LONDON — Prime Minister Boris Johnson said Monday that the automatic early release of convicted terrorism offenders from prison must end after an Islamist attacker recently released from prison injured two people in a stabbing rampage in a busy south London street, before he was shot dead by police.
“What we want to do is to make sure that people convicted of terrorist offenses are not let out without some process of parole or scrutiny by real experts,” Johnson told an event in London on Monday.
Johnson said his government was already bringing forward legislation to stop the system of automatic early release but the difficulty was how to apply this requirement retrospectively to the cohort of prisoners who already qualify for early release.
The prime minister, who had just delivered a speech on Britain’s prospects after it officially left the European Union on Friday, said Justice Secretary Robert Buckland would go into detail about how the government planned to move forward later Monday.
"It's time to take action to ensure that, irrespective of the law we’re bringing in, people in the current stream to not qualify automatically for early release," he said.
Johnson's remarks follow a string of terror attacks in the United Kingdom in recent months.
In the latest attack on Sunday, three people were injured in what police called a “terrorist related incident” in south London after a man wearing what turned out to be a hoax device went on a stabbing spree around 2 p.m. local time (9 a.m. ET.)
One man in his forties was initially considered to be in a life-threatening condition but that is no longer the case, Deputy Assistant Commissioner Lucy D'Orsi of the Metropolitan Police said Sunday.

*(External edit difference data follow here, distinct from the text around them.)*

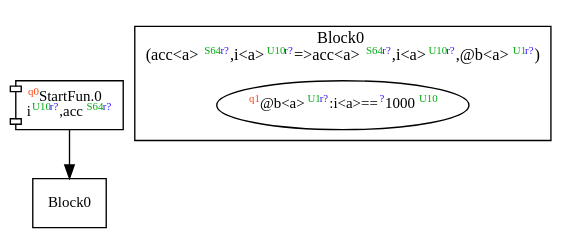
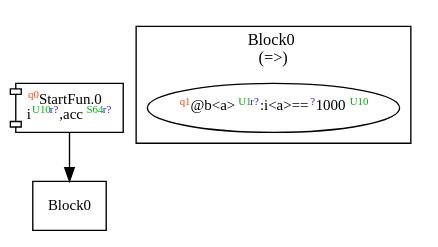
One commit to akouryy/SyntheScala changed the diagram in dist/accumulate.dot. Above: the diagram before and after it, drawn with Graphviz. The commit also changed 5 other files, not shown here.

```diff
--- a/dist/accumulate.dot
+++ b/dist/accumulate.dot
@@ -1,13 +1,13 @@
 digraph Program_ {
   graph [fontname = "Monaco", fontsize = 12, ranksep = 0.5];
   node [shape = box, fontname = "Monaco", fontsize = 11; colorscheme = pastel19];
   edge [fontname = "Monaco", fontsize = 11; colorscheme = pastel19];
   Jump0[label = <<font color="#ff4411" point-size="8"><sup>q0</sup></font>StartFun.0<br/>i<font color="#00aa11" point-size="8"><sup>U10</sup></font><font color="#3311ff" point-size="8"><sup>r?</sup></font>,acc<font color="#00aa11" point-size="8"><sup>S64</sup></font><font color="#3311ff" point-size="8"><sup>r?</sup></font>>; shape = component];
   Jump0 -> Block0;
   Block0 [label = "Block0"];
   subgraph cluster_dfg_Block0 {
     node [shape = oval];
-    label = <Block0<br/>(acc&lt;a&gt;<font color="#00aa11" point-size="8"><sup>S64</sup></font><font color="#3311ff" point-size="8"><sup>r?</sup></font>,i&lt;a&gt;<font color="#00aa11" point-size="8"><sup>U10</sup></font><font color="#3311ff" point-size="8"><sup>r?</sup></font>=&gt;acc&lt;a&gt;<font color="#00aa11" point-size="8"><sup>S64</sup></font><font color="#3311ff" point-size="8"><sup>r?</sup></font>,i&lt;a&gt;<font color="#00aa11" point-size="8"><sup>U10</sup></font><font color="#3311ff" point-size="8"><sup>r?</sup></font>,@b&lt;a&gt;<font color="#00aa11" point-size="8"><sup>U1</sup></font><font color="#3311ff" point-size="8"><sup>r?</sup></font>)>;
+    label = <Block0<br/>(=&gt;)>;
     1 [label=<<font color="#ff4411" point-size="8"><sup>q1</sup></font>@b&lt;a&gt;<font color="#00aa11" point-size="8"><sup>U1</sup></font><font color="#3311ff" point-size="8"><sup>r?</sup></font>:i&lt;a&gt;==<font color="#3311ff" point-size="8"><sup>?</sup></font>1000<font color="#00aa11" point-size="8"><sup>U10</sup></font>>];
   }
 }
```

A woman in her fifties was injured but has been discharged from a hospital.
The third person, a woman in her twenties, has minor injuries believed to have been caused by glass following the discharge of a police firearm and was continuing to receive treatment at a hospital Sunday, according to D'Orsi.
The suspect, named by police as 20-year-old Sudesh Amman, was shot dead after armed officers immediately attended the scene as part of a “proactive counterterrorism operation,” she added.
D’Orsi said that the suspect had not yet been formally identified but that the police were “confident” that he was Amman.
Amman was sentenced to three years and four months in December 2018 for possession and dissemination of terrorist material, but appears to have been released having served less than half of his sentence.
The Islamic State militant group claimed responsibility through its Amaq news agency Monday but provided no evidence of its direct involvement or direction of the attack.
Sunday's attack comes months after a former convict charged with terrorism offenses killed two people and wounded three others near the London Bridge in November.
Following that attack Johnson, who was campaigning to become prime minister, called for a new law to ensure terrorism offenders serve the entirety of their sentences. Prisoners in England and Wales are typically released halfway through their prison terms and serve the remainder in the community.
However, the Counter-Terrorism and Border Security Act, passed in 2019 ended this practice for "convicted terrorists" and it's unclear exactly what additional measure Johnson is proposing.
Last month, two inmates wielding “improvised bladed weapons” attacked and wounded a guard at a high security prison in Cambridgeshire, according to police, who said they were treating the incident as a terrorist attack. The BBC reported that one of the inmates was convicted of preparing an act of terrorism in 2015.
London Mayor Sadiq Khan said Monday that he was “angry” because both Sunday’s attack and the one near the London Bridge in November were “preventable and foreseeable.”
"The police and the authorities were concerned this man was a danger, which is why, you now know, he was under close surveillance, close surveillance with an armed team," he told BBC Radio 4’s Today program.
“But for the brilliance of the medics, but for the speed of the police, we could have been talking about a far, far worse incident yesterday."
Amman’s mother has told Sky News that she believed her son was radicalized online and in prison.
"Before he went to prison, he was not that religious. After he came out, he was really religious,” Haleema Faraz Khan said. "He was watching and listening to things online which brainwashed him.”